Work request. Lines with the word "source" are the ones wanted. Copy each of them from the entries below.

(Material to process)

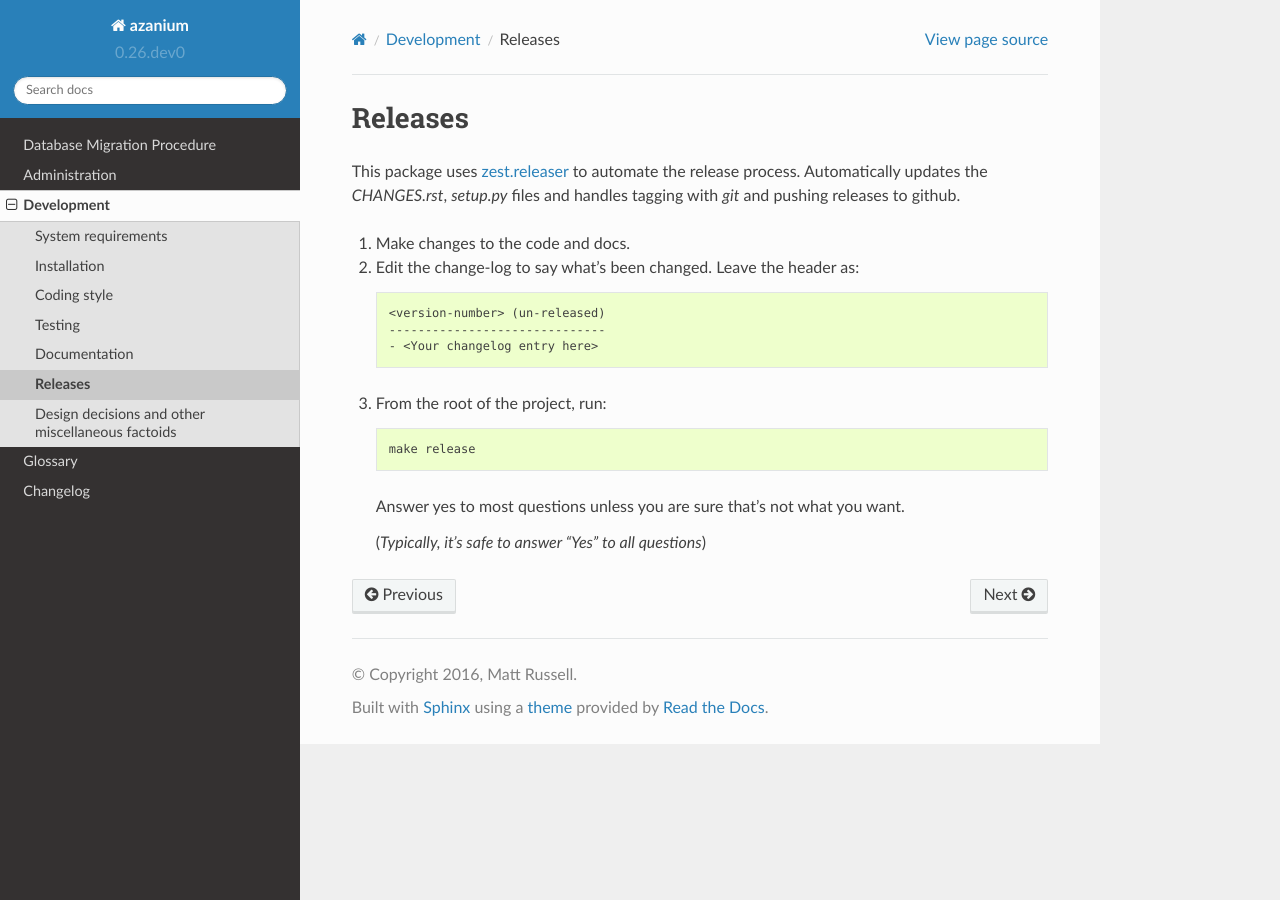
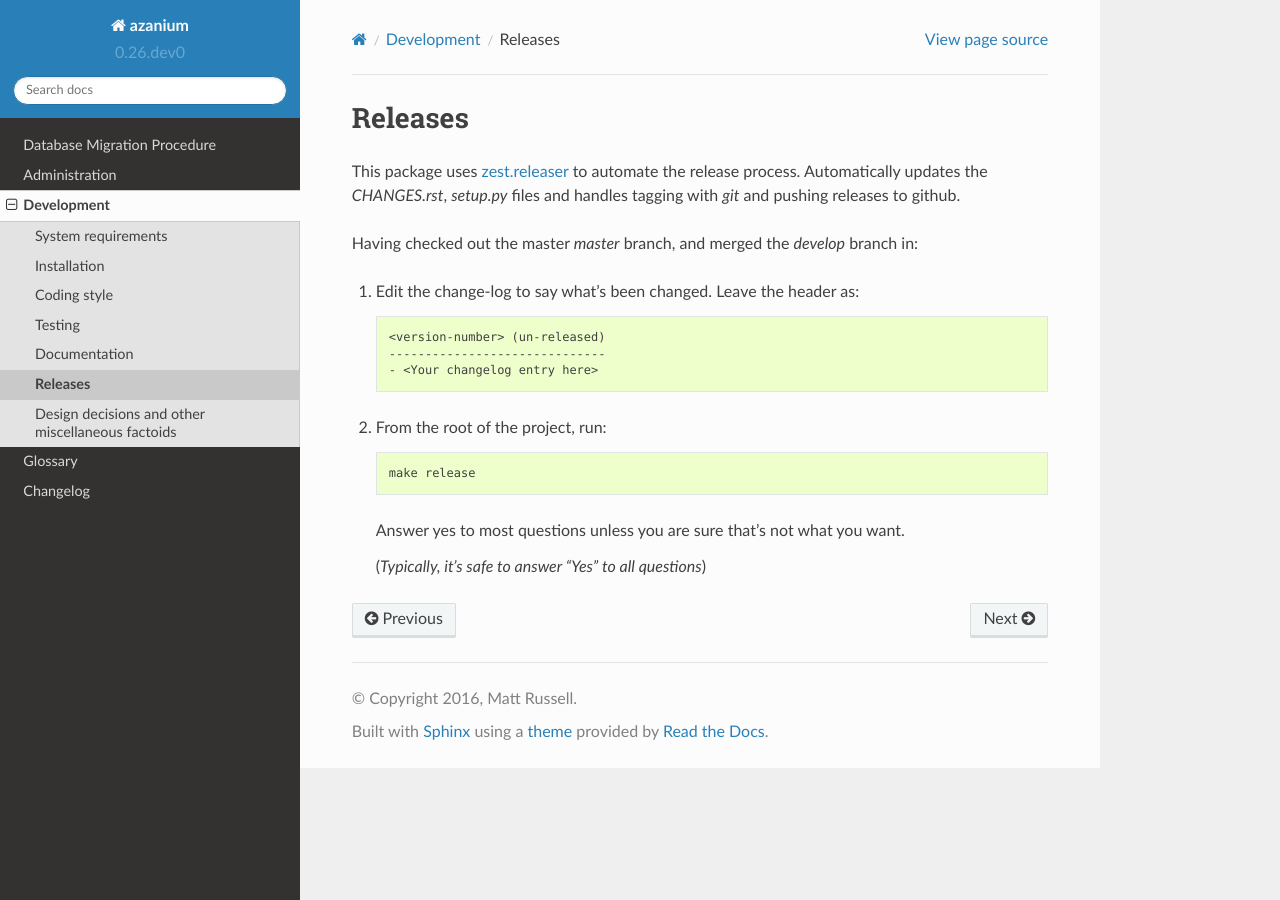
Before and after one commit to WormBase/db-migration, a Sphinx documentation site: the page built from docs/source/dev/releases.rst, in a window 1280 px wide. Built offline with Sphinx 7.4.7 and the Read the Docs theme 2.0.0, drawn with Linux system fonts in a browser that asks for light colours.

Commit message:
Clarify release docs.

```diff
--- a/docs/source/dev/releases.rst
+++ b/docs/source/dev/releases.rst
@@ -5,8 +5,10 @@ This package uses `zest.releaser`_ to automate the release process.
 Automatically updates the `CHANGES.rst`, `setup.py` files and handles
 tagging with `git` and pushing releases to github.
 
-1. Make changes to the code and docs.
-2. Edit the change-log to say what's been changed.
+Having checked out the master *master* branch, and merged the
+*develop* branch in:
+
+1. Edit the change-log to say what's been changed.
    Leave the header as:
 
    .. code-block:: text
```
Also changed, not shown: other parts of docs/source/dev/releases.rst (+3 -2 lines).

(End Material to process)

Your response.
Before and after one commit to WormBase/db-migration, a Sphinx documentation site: the page built from docs/source/dev/releases.rst, in a window 1280 px wide. Built offline with Sphinx 7.4.7 and the Read the Docs theme 2.0.0, drawn with Linux system fonts in a browser that asks for light colours.
--- a/docs/source/dev/releases.rst
+++ b/docs/source/dev/releases.rst
Also changed, not shown: other parts of docs/source/dev/releases.rst (+3 -2 lines).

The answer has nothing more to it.